In that moment, Jairus must have felt devastated and hopeless. He had put his faith in Jesus, and yet his daughter had still died. But Jesus said to him, "Don't be afraid; just believe, and she will be healed" (Luke 8:50). Jesus encourages, and even commands, Jairus to trust in his love and power, even when it seemed like all hope was lost. And in the end, Jesus raised his daughter from the dead.

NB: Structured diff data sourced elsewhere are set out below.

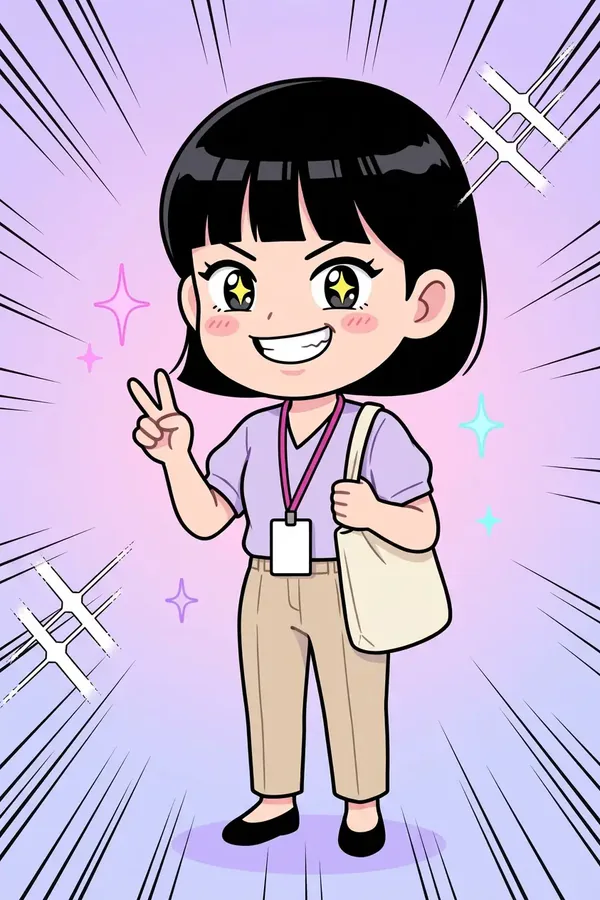
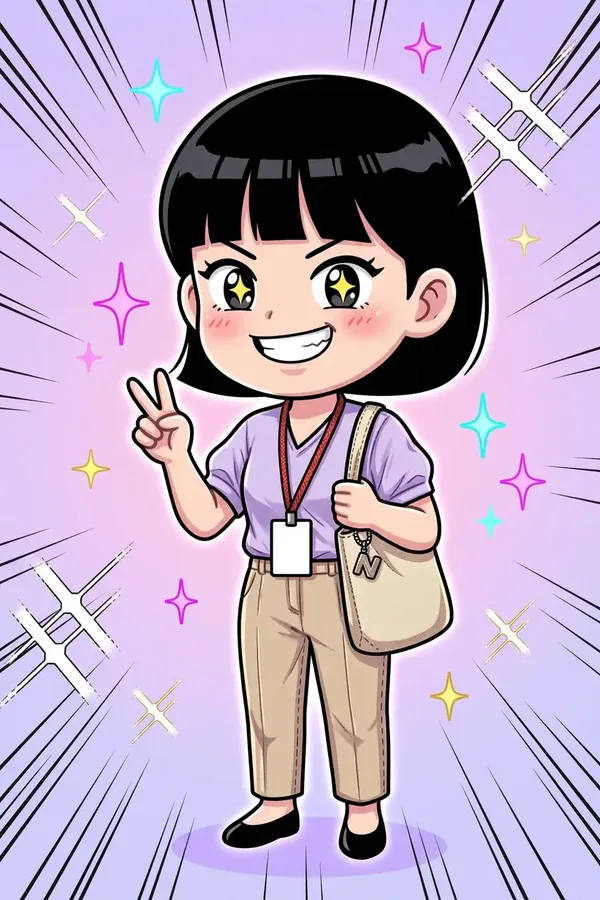
art(office): two new heroes 고도약/유행운 (Higgsfield designs + Ludo Forge cycles), upgraded portraits, 4-hero title

diff --git a/public-office/art/SOURCES.md b/public-office/art/SOURCES.md
@@ -235,3 +235,34 @@ Cut out locally, then placed so its opaque box has the same height, bottom and c
 | `hero-cat-hit4.webp` | $STYLE. Same exact character, outfit, colors, proportions, size and line style as the reference image. Strict side profile facing RIGHT exactly like the reference: nose, face and eyes point to the RIGHT edge of the image; never turn toward the viewer, never show the face front-on, never face left. Single character only, full body head to toe, pure flat white background, no ground, no shadow, no speed lines, no objects. Recovering from the stumble: regaining balance and leaning forward to the right again ready to run, slightly dazed face in profile, one small star fading above the head. |
 | `hero-kid-hit2.webp` (redo) | $STYLE. Same exact character, outfit, colors, proportions, size and line style as the reference image, INCLUDING his mint-green necktie, round glasses, orange backpack and his orange-and-white sneakers (exactly the reference shoe colors). Strict side profile facing RIGHT exactly like the reference: nose, face and eyes point to the RIGHT edge of the image; never turn toward the viewer, never face left. Single character only, full body head to toe, pure flat white background, no ground, no shadow, no speed lines, no objects. Comic hit reaction: jolted backward mid-run, head snapped back slightly, mouth open in a surprised 'oof', a sweat drop, arms flung back, still in side profile looking right. |
 | `hero-kid-hit3.webp` (redo) | $STYLE. Same exact character, outfit, colors, proportions, size and line style as the reference image, INCLUDING his mint-green necktie, round glasses, orange backpack and his orange-and-white sneakers (exactly the reference shoe colors). Strict side profile facing RIGHT exactly like the reference: nose, face and eyes point to the RIGHT edge of the image; never turn toward the viewer, never face left. Single character only, full body head to toe, pure flat white background, no ground, no shadow, no speed lines, no objects. Comic dizzy wobble: knees bent and wobbly, torso swaying back, arms out for balance, spiral dizzy eyes behind the glasses, small stars above the head. |
+
+## Four heroes (2026-11-02, branch feat/office-four-heroes)
+
+New heroes `bunny` = 고도약, `robot` = 유행운. Designs: nano_banana_flash with the shipped `hero-kid-run1` / `hero-cat-run1` (on white) as style references. Stills cut out locally (512×640, feet y=639); portraits centre-cropped 2:3 → 600×900; title 9:16 → 1080×1920.
+
+| file | model | prompt |
+|---|---|---|
+| `hero-bunny-run1 (+ Ludo source)` | nano_banana_flash | $STYLE. Match EXACTLY the art style, line weight, coloring, chibi proportions (2.5 heads tall, big head) and running pose of the two reference characters, but draw a NEW different character. Single character only, running in strict side profile facing RIGHT (face and eyes toward the right edge), full body head to toe, pure flat white background, no ground, no shadow, no speed lines, no objects. The new character: a tall lanky young Korean male new hire with noticeably long legs, messy light-brown hair, NO glasses, a loose oversized white shirt untucked with rolled sleeves, a bright orange necktie loosened, khaki pants, white sneakers with orange accents and untied flapping laces, cheerful eager grin. |
+| `hero-robot-run1 (+ Ludo source)` | nano_banana_flash | $STYLE. Match EXACTLY the art style, line weight, coloring, chibi proportions (2.5 heads tall, big head) and running pose of the two reference characters, but draw a NEW different character. Single character only, running in strict side profile facing RIGHT (face and eyes toward the right edge), full body head to toe, pure flat white background, no ground, no shadow, no speed lines, no objects. The new character: a young Korean female office worker with a curly dark-brown bob and a mint-green headband, a small gold four-leaf-clover pin on her chest, a soft mint cardigan over a cream blouse, a mint pleated skirt with white socks and gold-accent flats, blank ID badge on a gold lanyard, lucky bright smile. |
+| `hero-bunny-jump` | nano_banana_flash | $STYLE. Same exact character, outfit, colors, proportions, size and line style as the reference image. Single character only, full body head to toe, pure flat white background, no ground, no shadow, no speed lines, no objects. Strict side profile facing RIGHT (face and eyes toward the right edge), never toward the viewer. Gliding jump in mid-air: both arms raised up and slightly forward, knees lifted, joyful face, small sparkles. |
+| `hero-bunny-hit` | nano_banana_flash | $STYLE. Same exact character, outfit, colors, proportions, size and line style as the reference image. Single character only, full body head to toe, pure flat white background, no ground, no shadow, no speed lines, no objects. Strict side profile facing RIGHT (face and eyes toward the right edge), never toward the viewer. Comic dizzy stumble: leaning back off balance, one foot lifted, arms flailing, spiral dizzy eyes, little stars above the head. |
+| `hero-bunny-win` | nano_banana_flash | $STYLE. Same exact character, outfit, colors, proportions, size and line style as the reference image. Single character only, full body head to toe, pure flat white background, no ground, no shadow, no speed lines, no objects. Facing the viewer, victory pose with both arms raised high, huge happy open-mouth smile, sparkles around, jumping slightly. |
+| `op-bunny` | nano_banana_flash | $STYLE. Portrait of exactly the character in the reference image, full body, confident cheerful signature pose, on a soft pastel gradient background (peach-orange) with neon sparkle accents, centered, full body head to toe. |
+| `hero-robot-jump` | nano_banana_flash | $STYLE. Same exact character, outfit, colors, proportions, size and line style as the reference image. Single character only, full body head to toe, pure flat white background, no ground, no shadow, no speed lines, no objects. Strict side profile facing RIGHT (face and eyes toward the right edge), never toward the viewer. Gliding jump in mid-air: both arms raised up and slightly forward, knees lifted, joyful face, small sparkles. |
+| `hero-robot-hit` | nano_banana_flash | $STYLE. Same exact character, outfit, colors, proportions, size and line style as the reference image. Single character only, full body head to toe, pure flat white background, no ground, no shadow, no speed lines, no objects. Strict side profile facing RIGHT (face and eyes toward the right edge), never toward the viewer. Comic dizzy stumble: leaning back off balance, one foot lifted, arms flailing, spiral dizzy eyes, little stars above the head. |
+| `hero-robot-win` | nano_banana_flash | $STYLE. Same exact character, outfit, colors, proportions, size and line style as the reference image. Single character only, full body head to toe, pure flat white background, no ground, no shadow, no speed lines, no objects. Facing the viewer, victory pose with both arms raised high, huge happy open-mouth smile, sparkles around, jumping slightly. |
+| `op-robot` | nano_banana_flash | $STYLE. Portrait of exactly the character in the reference image, full body, confident cheerful signature pose, on a soft pastel gradient background (mint-gold) with neon sparkle accents, centered, full body head to toe. |
+| `op-kid (upgrade; refs: old op-kid + ref-kid2)` | nano_banana_flash | $STYLE. Upgrade this character portrait: keep exactly the same character identity, face, hair, outfit colors, the same 2:3 framing and pastel gradient background, but add richer outfit detail (fabric folds, stitched seams, small accessories), a more expressive confident face, crisp manga sparkle accents and subtle rim light. Full body head to toe, centered. No text. |
+| `op-cat (upgrade; refs: old op-cat + ref-cat2)` | nano_banana_flash | $STYLE. Upgrade this character portrait: keep exactly the same character identity, face, hair, outfit colors, the same 2:3 framing and pastel gradient background, but add richer outfit detail (fabric folds, stitched seams, small accessories), a more expressive confident face, crisp manga sparkle accents and subtle rim light. Full body head to toe, centered. No text. |
+| `title (4-hero key art; ref: lineup of the 4 run references; 3rd attempt)` | nano_banana_flash | $STYLE. Vertical 9:16 title key art. EXACTLY FOUR chibi heroes (2.5 heads tall, big heads) copied exactly from the reference lineup, left to right: (1) boy with round glasses, white short-sleeve shirt, mint-green necktie, navy slacks, orange backpack; (2) girl with glossy black bob, lavender blouse, hot-pink lanyard badge, BEIGE SLACKS (not a skirt), cream eco bag; (3) tall lanky boy with light-brown messy hair, loose white shirt, loose orange necktie, khaki pants, untied laces; (4) girl with curly brown bob and MINT HEADBAND, mint cardigan, mint pleated skirt, gold clover pin. All four sprint side by side toward the camera down a warm sunset office corridor, full bodies visible, huge determined happy faces. Behind: analog wall clock with hands near 6 o'clock, tiny comic superiors chasing far back, flying blank papers, speed lines. Top third: smooth pastel sky gradient blending seamlessly, empty for a logo. |
+
+Ludo `animateSprite`, model **forge** (input = `hero-<id>-run1.webp`), one shared transform per animation (`norm.py`, frame-1 height 615 px, feet y=639); jump pinned to the floor and scaled so the tallest pose fits.
+
+| files | duration | motion prompt | frames used |
+|---|---|---|---|
+| `hero-{bunny,robot}-run1..8` | 2 s, loop | running in place to the right, side-view looping run cycle | 1,3,…,15 (bunny flagged bad_loop by Ludo) |
+| `hero-{bunny,robot}-jump1..8` | 2.5 s | hops up in place: bends knees, springs up with knees tucked, lands back on the same spot, side view facing right | 1,3,5,7,10,12,14,16 (pinned) |
+| `hero-{bunny,robot}-slide1..4` | 2 s | dives into a low feet-first slide to the right and holds it, leaning back near the floor, side view facing right | 1,6,11,16 |
+| `hero-bunny-hit1..4` / `hero-robot-hit1..4` | 2 s | stumbles backward dizzily while still facing right in side view, wobbles, then catches balance | 1,3,5,7 / 2,5,8,11 (later frames turn) |
+
+Every shipped frame was inspected for facing: all right-facing.
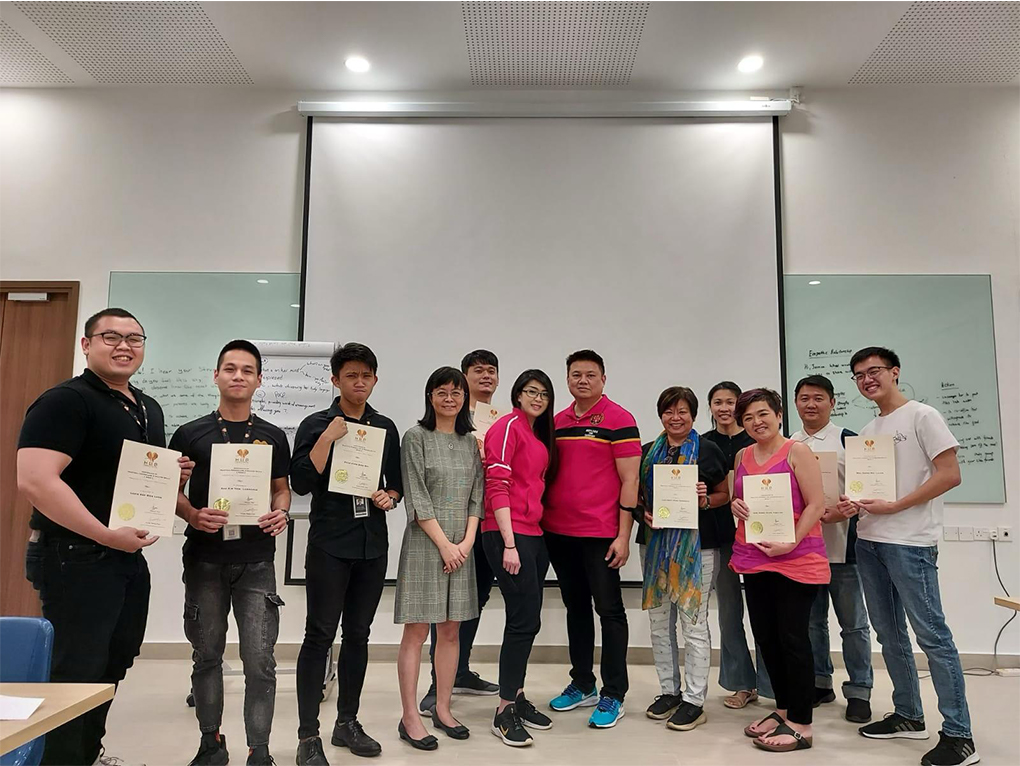
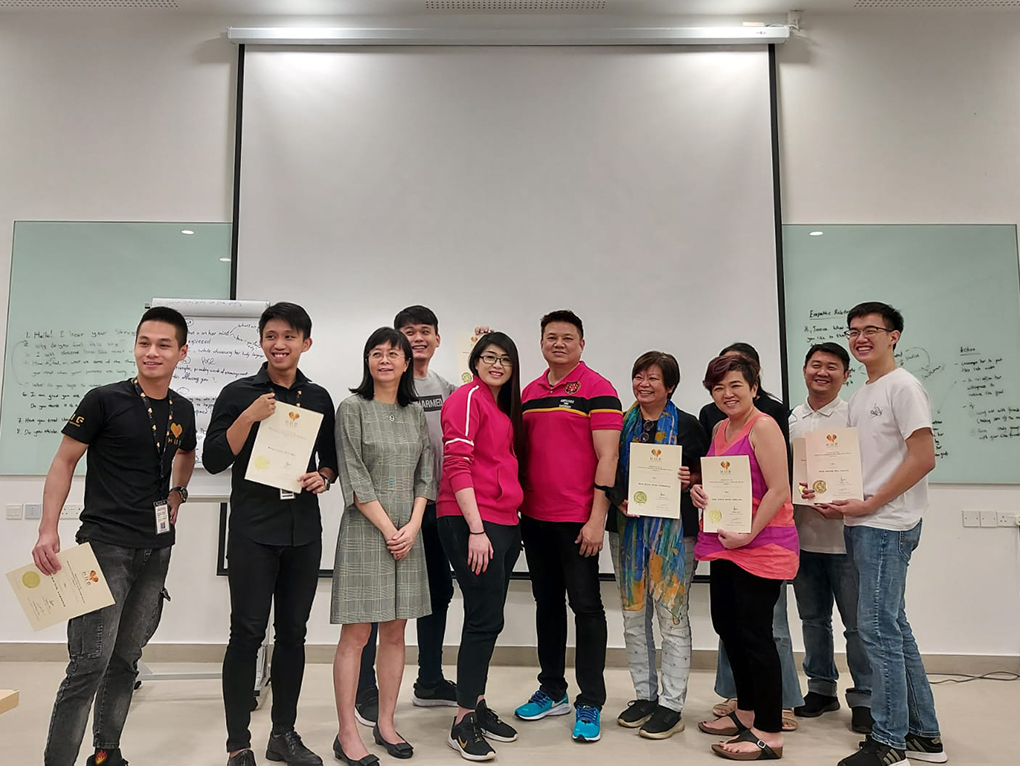
Counsel course -content

diff --git a/events/HUGCounsellingCourse-2020.html b/events/HUGCounsellingCourse-2020.html
@@ -102,6 +102,9 @@
             <img src="../assets/img/portfolio/counselCourse/counselCourse_1.jpg" class="img-fluid" alt="">
             <img src="../assets/img/portfolio/counselCourse/counselCourse_2.jpg" class="img-fluid" alt="">
             <img src="../assets/img/portfolio/counselCourse/counselCourse_3.jpg" class="img-fluid" alt="">
+            <img src="../assets/img/portfolio/counselCourse/counselCourse_4.jpg" class="img-fluid" alt="">
+            <img src="../assets/img/portfolio/counselCourse/counselCourse_5.jpg" class="img-fluid" alt="">
+
           </div>
 
           <div class="portfolio-info">
@@ -117,7 +120,7 @@
         <div class="portfolio-description">
           <h2>HUG's Counselling Course 2020</h2>
           <p>
-            Autem ipsum nam porro corporis rerum. Quis eos dolorem eos itaque inventore commodi labore quia quia. Exercitationem repudiandae officiis neque suscipit non officia eaque itaque enim. Voluptatem officia accusantium nesciunt est omnis tempora consectetur dignissimos. Sequi nulla at esse enim cum deserunt eius.
+            Our very own in-house counselling course dedicated to our staff and committed volunteers, with our Board Member Ms. Swee Fen, a professional counsellor, as the trainer.
           </p>
         </div>
       </div>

This story reminds us that even when we face the greatest trials and challenges, we can still put our faith in Jesus and trust in His love and power, a power that can raise the dead to life. And we may not always understand why things happen the way they do, but we can trust that God is still in control, still remaining faithful to his promises to us, and always working for our good. As Paul wrote in Romans 8:28, "And we know that in all things God works for the good of those who love him, who have been called according to his purpose."In conclusion, a father's struggle to pray for his child's healing is one of the most difficult experiences he can face. It challenges his faith and trust in God, and it tests his understanding of the Christian faith. But through the works of C.S. Lewis and the theology of Martin Luther, we can see that God is still with us in the midst of our suffering and weakness. We can trust in His love and power, even when it seems like all hope is lost. And we can find comfort and hope in the story of Jairus, who put his faith in Jesus and saw his daughter raised from the dead. May we all have the strength and faith to trust in God's goodness and sovereignty, even in the darkest moments of our lives.